Building a Fact Map

For basic information about the Default Mode Network go here:

The Default Mode Network (DMN)

A technique of using the DMN to solve complex problems is described in the book “Halls of the Mind” by the Russian psychotherapist Andrey Kurpatov.

A summary of the technique of “loading” the DMN with the necessary information and receiving a result of its work is described below.

The DMN can not be addressed directly through thoughts. We can not “talk” to it but it can “talk” to us. For that reason it could be referred to as “the subconscious mind” but that phrase is not very approproate because it could be interpreted as implying that the “conscious mind” is superior.

For the DMN to construct an intellectual object (a fully formed model of reality) it must have enough information. If some information is missing the model is not complete and does not reflect reality properly. Note the use of the word “model” – the claim is not that reality itself is being grasped and described by the DNM.

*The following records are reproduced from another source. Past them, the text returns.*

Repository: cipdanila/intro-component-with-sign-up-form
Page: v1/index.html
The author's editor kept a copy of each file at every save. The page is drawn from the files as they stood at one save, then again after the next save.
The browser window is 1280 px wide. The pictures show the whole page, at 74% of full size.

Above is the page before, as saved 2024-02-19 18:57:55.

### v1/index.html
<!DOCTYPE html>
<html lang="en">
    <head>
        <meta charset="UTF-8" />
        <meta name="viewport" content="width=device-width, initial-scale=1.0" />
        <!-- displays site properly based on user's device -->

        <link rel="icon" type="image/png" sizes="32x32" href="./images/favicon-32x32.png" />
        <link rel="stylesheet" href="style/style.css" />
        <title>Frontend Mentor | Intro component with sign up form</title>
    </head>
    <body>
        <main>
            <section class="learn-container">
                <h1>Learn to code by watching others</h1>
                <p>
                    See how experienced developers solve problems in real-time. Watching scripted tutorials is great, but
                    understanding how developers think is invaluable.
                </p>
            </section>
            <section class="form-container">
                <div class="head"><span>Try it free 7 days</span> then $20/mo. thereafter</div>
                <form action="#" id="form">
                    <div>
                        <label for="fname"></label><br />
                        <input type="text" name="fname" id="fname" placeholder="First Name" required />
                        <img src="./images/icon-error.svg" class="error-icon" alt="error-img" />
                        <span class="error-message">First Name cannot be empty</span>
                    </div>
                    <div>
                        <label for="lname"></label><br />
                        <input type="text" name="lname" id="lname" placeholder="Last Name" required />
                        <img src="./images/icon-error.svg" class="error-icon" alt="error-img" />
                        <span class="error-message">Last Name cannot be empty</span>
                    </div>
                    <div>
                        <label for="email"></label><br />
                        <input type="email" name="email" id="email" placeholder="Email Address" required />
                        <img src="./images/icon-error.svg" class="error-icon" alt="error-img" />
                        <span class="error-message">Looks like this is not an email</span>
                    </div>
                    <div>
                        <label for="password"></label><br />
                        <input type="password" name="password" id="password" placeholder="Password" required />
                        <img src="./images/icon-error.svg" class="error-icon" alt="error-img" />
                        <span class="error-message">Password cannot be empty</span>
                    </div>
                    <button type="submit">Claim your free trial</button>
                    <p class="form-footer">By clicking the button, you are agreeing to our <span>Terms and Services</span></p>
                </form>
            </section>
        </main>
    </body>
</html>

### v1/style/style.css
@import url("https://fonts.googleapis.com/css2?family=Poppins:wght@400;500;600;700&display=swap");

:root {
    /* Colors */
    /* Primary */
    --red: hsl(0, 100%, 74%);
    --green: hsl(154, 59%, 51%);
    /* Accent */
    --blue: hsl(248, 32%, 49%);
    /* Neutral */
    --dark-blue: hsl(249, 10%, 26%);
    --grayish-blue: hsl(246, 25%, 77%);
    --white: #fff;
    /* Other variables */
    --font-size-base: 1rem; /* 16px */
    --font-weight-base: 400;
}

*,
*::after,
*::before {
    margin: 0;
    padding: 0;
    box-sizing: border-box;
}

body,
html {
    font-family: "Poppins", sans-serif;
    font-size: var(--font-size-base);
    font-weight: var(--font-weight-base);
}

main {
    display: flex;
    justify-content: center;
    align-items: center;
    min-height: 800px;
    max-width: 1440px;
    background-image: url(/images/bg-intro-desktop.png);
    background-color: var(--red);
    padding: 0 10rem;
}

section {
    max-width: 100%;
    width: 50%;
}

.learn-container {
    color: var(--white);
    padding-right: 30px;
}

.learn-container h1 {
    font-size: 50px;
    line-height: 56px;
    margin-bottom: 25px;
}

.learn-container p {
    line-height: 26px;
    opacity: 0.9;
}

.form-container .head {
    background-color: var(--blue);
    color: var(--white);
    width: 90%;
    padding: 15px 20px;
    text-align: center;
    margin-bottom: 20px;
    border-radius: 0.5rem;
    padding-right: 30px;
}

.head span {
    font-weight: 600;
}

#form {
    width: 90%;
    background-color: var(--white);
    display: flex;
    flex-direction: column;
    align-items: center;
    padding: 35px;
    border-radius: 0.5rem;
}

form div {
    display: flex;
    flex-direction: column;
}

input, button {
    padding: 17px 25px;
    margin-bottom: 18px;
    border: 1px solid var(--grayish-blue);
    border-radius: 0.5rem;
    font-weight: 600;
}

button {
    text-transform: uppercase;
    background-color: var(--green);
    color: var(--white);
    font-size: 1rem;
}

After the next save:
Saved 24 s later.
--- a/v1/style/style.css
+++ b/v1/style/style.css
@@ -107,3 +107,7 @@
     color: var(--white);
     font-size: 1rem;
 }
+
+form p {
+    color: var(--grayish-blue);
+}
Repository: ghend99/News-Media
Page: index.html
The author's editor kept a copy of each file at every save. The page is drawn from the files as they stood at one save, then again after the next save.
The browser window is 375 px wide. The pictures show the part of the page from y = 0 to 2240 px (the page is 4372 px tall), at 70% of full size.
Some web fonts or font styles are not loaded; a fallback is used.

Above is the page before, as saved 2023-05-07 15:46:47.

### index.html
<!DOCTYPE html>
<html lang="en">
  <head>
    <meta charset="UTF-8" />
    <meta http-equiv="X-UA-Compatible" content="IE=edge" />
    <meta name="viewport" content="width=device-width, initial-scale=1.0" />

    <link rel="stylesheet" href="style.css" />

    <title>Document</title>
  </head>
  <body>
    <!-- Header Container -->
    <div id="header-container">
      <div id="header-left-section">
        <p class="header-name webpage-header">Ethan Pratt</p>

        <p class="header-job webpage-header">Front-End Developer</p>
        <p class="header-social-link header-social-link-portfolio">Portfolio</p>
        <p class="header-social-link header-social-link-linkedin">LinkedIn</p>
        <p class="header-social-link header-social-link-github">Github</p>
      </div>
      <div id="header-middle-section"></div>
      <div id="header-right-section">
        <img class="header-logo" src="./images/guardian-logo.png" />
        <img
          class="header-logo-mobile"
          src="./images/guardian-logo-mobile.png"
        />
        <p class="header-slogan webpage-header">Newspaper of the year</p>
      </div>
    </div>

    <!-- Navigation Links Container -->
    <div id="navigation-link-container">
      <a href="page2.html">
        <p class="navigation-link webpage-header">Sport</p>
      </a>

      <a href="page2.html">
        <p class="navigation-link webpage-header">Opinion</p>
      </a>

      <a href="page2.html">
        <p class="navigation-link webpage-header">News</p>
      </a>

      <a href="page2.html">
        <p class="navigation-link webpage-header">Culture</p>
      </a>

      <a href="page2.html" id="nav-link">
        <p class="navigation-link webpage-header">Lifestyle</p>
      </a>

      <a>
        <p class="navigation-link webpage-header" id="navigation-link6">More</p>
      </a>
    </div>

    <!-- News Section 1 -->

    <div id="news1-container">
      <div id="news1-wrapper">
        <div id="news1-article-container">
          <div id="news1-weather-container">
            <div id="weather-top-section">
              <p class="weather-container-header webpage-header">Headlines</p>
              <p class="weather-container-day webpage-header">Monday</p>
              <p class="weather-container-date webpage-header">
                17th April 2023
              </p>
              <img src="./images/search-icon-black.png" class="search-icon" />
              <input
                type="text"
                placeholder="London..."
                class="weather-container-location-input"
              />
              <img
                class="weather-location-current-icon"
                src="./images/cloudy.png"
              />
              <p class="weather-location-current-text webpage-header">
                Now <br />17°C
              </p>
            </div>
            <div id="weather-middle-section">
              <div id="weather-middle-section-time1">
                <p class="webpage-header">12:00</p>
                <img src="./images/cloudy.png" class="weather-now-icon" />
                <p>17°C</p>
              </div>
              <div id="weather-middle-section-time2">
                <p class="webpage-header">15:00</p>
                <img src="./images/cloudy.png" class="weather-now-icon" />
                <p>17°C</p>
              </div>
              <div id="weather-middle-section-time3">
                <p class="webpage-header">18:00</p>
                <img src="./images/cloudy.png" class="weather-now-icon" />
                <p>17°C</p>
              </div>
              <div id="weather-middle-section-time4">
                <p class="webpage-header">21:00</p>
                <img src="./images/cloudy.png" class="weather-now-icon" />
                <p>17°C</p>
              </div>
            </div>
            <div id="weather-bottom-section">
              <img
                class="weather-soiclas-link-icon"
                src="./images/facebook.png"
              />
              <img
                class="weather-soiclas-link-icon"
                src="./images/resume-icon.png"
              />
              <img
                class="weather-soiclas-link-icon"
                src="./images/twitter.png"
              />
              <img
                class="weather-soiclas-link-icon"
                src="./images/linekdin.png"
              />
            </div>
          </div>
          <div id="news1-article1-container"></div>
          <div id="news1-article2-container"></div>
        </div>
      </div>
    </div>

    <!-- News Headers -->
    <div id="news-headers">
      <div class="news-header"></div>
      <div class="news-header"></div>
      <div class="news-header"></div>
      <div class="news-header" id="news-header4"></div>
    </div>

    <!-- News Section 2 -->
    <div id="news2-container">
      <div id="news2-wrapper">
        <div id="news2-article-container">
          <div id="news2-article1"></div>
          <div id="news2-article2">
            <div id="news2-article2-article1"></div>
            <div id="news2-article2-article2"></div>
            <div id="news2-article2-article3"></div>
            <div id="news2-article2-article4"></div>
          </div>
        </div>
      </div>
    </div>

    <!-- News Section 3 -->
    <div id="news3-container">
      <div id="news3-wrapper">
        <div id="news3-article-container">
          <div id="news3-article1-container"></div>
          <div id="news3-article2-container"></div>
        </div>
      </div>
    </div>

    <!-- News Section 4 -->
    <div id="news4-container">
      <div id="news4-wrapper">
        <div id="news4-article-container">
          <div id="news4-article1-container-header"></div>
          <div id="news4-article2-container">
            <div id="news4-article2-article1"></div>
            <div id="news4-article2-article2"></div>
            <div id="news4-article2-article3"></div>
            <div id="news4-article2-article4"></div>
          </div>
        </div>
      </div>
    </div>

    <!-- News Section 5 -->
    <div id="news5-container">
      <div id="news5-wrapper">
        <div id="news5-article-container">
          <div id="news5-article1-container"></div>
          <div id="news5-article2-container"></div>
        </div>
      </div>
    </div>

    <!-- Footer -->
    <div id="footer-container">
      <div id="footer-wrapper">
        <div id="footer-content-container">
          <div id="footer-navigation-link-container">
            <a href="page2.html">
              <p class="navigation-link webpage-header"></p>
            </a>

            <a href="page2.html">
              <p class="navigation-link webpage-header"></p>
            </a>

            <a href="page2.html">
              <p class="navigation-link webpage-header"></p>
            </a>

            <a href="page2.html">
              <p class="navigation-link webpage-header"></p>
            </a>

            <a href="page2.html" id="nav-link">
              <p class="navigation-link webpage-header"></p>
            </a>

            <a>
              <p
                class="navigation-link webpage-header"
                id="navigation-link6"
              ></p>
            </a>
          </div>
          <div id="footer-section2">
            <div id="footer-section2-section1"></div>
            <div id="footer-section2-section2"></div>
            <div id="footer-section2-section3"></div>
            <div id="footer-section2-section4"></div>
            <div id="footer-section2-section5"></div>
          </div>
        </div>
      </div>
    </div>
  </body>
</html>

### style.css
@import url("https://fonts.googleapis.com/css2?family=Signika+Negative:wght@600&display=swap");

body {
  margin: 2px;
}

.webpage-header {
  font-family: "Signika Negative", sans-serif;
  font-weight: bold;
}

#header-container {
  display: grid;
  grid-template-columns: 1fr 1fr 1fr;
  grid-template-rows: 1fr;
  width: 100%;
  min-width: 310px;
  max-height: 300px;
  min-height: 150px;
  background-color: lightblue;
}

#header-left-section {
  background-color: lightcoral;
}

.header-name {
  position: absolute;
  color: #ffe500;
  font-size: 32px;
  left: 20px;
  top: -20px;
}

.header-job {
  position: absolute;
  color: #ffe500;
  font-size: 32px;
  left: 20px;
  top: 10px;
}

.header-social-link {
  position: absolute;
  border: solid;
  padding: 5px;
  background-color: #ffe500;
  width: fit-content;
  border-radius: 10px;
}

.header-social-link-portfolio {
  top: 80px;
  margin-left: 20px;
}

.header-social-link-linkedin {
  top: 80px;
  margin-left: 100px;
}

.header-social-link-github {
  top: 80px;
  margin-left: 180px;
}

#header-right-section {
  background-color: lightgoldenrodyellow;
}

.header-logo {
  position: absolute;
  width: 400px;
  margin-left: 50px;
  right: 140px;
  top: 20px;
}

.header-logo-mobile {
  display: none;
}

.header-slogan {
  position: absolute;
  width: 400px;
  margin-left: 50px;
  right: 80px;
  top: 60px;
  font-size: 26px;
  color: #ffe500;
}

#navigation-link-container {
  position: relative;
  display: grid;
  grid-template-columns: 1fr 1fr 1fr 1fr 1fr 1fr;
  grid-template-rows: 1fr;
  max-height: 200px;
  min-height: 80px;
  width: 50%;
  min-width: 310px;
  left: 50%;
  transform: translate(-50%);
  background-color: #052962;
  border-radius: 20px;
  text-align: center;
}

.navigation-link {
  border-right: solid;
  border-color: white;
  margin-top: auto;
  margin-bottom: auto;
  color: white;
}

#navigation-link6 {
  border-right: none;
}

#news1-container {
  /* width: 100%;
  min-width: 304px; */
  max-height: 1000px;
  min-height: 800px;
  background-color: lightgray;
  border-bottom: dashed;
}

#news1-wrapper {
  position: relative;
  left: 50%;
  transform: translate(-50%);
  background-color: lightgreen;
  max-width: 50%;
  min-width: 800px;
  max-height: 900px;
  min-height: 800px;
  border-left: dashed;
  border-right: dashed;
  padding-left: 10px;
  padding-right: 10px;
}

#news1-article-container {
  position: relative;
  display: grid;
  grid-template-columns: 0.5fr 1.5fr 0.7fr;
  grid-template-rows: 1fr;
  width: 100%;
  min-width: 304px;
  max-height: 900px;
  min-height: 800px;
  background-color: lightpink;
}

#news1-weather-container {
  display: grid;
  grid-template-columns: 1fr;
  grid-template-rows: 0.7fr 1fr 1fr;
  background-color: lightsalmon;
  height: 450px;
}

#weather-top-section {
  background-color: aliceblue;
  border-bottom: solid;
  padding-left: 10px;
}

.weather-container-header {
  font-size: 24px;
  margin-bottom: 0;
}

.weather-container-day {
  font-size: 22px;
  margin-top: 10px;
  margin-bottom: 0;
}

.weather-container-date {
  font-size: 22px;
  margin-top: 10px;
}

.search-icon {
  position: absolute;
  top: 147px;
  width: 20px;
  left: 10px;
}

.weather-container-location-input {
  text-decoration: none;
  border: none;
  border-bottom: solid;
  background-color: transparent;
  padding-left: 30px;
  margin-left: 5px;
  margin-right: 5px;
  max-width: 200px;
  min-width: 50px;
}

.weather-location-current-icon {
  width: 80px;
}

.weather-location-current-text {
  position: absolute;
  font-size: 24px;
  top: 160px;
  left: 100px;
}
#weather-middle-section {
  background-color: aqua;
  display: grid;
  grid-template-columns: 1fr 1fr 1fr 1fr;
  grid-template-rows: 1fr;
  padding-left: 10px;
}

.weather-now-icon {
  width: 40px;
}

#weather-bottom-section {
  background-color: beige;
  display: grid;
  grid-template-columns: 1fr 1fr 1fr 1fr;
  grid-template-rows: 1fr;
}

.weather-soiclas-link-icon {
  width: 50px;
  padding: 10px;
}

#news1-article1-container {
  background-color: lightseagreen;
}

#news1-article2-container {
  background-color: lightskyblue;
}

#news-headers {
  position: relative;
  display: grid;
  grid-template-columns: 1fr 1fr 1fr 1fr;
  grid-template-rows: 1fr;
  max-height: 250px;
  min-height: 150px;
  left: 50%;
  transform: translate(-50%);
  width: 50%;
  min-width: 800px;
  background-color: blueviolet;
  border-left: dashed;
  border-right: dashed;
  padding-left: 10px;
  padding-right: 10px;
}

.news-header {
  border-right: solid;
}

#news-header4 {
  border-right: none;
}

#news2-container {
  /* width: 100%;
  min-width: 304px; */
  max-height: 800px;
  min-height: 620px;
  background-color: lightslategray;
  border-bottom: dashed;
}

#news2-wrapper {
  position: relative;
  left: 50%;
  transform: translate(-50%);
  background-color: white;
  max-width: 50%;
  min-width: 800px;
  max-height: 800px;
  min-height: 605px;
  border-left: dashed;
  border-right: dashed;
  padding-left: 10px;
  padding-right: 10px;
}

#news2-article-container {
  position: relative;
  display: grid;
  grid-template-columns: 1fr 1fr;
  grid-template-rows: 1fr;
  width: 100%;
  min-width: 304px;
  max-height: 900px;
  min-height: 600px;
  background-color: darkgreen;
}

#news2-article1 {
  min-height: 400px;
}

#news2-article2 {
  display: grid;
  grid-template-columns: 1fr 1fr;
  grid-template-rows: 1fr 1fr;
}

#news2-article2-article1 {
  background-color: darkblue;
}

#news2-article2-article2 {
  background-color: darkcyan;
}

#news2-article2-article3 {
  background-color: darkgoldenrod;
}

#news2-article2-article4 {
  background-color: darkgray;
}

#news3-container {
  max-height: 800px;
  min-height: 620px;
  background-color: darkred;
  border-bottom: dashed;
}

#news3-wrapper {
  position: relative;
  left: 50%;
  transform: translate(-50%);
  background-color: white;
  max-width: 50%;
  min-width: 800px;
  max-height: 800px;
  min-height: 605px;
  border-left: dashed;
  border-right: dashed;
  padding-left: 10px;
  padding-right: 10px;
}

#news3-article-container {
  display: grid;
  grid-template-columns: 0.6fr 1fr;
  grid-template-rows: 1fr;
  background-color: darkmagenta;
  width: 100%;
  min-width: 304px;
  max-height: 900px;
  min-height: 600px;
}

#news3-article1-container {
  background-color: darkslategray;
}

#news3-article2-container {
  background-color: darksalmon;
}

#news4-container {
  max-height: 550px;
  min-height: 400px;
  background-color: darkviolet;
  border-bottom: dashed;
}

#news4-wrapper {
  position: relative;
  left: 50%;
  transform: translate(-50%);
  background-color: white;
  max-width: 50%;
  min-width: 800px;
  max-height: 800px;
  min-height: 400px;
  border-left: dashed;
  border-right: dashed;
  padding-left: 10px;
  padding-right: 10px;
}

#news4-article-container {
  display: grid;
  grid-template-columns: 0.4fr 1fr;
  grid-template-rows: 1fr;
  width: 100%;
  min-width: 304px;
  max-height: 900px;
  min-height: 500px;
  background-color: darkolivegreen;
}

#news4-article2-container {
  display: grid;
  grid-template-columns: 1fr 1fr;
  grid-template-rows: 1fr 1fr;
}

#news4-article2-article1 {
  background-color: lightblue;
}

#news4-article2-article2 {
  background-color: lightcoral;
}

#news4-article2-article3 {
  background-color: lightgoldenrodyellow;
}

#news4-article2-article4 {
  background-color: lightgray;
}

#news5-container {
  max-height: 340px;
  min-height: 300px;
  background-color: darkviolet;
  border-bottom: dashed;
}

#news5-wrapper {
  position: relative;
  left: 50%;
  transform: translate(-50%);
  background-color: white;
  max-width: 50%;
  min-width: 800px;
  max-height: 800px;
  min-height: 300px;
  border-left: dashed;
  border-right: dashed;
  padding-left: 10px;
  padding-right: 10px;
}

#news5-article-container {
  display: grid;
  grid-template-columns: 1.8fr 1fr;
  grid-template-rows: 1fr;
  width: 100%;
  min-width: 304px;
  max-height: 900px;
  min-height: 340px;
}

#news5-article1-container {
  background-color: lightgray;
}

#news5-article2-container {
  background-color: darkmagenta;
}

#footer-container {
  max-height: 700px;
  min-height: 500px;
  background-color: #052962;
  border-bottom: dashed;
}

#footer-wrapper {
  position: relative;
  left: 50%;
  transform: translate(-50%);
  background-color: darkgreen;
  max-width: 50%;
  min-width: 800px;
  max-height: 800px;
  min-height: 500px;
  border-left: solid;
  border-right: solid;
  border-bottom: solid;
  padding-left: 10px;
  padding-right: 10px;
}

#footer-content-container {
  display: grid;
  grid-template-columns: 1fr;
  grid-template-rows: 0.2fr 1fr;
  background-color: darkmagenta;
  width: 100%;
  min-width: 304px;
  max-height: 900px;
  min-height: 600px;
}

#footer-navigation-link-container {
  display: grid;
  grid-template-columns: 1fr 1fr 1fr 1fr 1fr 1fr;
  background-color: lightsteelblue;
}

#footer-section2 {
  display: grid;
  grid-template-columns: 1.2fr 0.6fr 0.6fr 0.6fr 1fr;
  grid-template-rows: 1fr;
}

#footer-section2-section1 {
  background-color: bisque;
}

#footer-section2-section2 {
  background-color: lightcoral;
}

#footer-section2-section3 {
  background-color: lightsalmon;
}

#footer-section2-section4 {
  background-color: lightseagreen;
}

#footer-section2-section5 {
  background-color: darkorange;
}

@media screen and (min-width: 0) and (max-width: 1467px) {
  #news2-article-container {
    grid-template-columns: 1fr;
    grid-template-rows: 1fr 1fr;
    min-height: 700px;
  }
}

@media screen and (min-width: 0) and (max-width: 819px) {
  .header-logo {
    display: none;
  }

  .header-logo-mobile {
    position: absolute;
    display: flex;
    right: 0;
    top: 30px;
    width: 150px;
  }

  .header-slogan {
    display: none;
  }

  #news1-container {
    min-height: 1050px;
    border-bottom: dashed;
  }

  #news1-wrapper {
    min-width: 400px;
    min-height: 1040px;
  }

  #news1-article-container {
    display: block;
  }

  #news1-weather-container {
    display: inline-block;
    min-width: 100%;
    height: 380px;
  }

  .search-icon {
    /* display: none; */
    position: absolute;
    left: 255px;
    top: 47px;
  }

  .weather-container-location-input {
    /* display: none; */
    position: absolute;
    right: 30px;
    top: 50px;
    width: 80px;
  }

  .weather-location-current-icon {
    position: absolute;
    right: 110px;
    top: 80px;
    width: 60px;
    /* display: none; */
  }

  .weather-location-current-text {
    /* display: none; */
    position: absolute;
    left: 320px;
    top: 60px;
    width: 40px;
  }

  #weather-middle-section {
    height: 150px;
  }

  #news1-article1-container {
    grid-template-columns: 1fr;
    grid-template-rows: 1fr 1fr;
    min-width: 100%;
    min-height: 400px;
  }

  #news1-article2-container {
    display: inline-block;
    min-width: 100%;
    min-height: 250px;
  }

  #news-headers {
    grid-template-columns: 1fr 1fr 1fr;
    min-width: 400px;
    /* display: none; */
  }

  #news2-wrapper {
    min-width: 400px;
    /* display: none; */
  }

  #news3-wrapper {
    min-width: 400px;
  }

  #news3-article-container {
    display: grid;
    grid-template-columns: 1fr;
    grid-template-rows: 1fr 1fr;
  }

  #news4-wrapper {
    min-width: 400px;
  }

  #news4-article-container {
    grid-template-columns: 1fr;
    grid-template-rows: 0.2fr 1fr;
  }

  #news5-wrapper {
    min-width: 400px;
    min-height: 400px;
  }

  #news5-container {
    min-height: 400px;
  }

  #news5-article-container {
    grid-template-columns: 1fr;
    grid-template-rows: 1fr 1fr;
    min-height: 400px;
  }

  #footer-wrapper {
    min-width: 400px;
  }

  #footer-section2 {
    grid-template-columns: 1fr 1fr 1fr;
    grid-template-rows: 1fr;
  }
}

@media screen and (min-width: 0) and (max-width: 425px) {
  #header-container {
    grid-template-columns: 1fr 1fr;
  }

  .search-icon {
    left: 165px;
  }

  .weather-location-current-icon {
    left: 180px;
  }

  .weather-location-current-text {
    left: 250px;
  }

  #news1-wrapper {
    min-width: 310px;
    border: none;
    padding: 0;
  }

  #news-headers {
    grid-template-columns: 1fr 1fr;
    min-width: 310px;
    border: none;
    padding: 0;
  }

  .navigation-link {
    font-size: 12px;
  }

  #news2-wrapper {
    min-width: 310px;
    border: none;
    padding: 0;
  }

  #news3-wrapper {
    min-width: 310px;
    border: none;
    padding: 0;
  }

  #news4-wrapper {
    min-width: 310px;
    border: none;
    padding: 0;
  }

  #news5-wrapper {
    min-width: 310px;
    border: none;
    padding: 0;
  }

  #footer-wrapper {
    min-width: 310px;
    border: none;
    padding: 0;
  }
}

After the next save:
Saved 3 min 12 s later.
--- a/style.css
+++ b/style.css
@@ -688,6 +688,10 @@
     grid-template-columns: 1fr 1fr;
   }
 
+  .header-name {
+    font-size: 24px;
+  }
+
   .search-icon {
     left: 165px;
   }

To supply the DMN with all the possible information pieces needed to produce a result one must describe them in a very exhaustive fashion. That means that information needs to be clearly laid out and added to over time. For complex problems (models of reality) that can not be done by just consciously focusing on the pieces of information. What is needed is visualization of the information and time to find all the available details.

Fact Map

The information gathering is done by building a “Fact Map”.
The Fact Map is a visual description of all the information needed to solve a problem.
The information is written, drawn, connected with lines etc.

Building the Fact Map

The Fact Map is built using the following steps:

1. “Loading” the information

It involves recording all known data on paper.

:::;;; a: Tactile and visual experience

  • Facts are recorded on the paper in an interconnected way – not just listed one after the other. Using lines to connect different parts, grouping, outlining etc.grouping, outlining etc.should be recorded on paper, not through a keyboard.
  • Facts are recorded on the paper in an interconnected way – not just listed one after the other. Using lines to connect different parts, grouping, outlining etc.

:::::: b: Distraction-free environment

  • Focusing on the data recording needs to be done in a completely distraction-free environment.

:::::: c: Time line

  • It has been found that an average of at least 23 minutes are needed for the brain to switch from processing all kinds of tasks to focusing on one task – the problem that is being solved.

:::::: d: “Puzzled” state

  • The gathering of information and focusing on it should always end with reaching a state in which question(s) arise about how all the information relates to each other. At this point the “loading” of information should stop.

2. Further information gathering

In this step forgotten, missed, or new facts are recorded. Information gathering is not simply looking for more information. It is also letting the information “settle”.

3. Cyclical repetition of steps A and B

This step could take a long time. It involves cyclical repetions of step A followed by step B. One returns to the initial Fact Map and adds new details and connections to it.

4. Final result

The final result is a solution or a different view of the original problem.
When gathering the information (steps A and B) the DMN builds the model of reality needed to solve the problem. It forms gradually and without a conscious sensation for the growth.

The final result often comes suddenly – during activites not related to solving the problem. The result is a complex model of reality consisting of logically interconnected parts.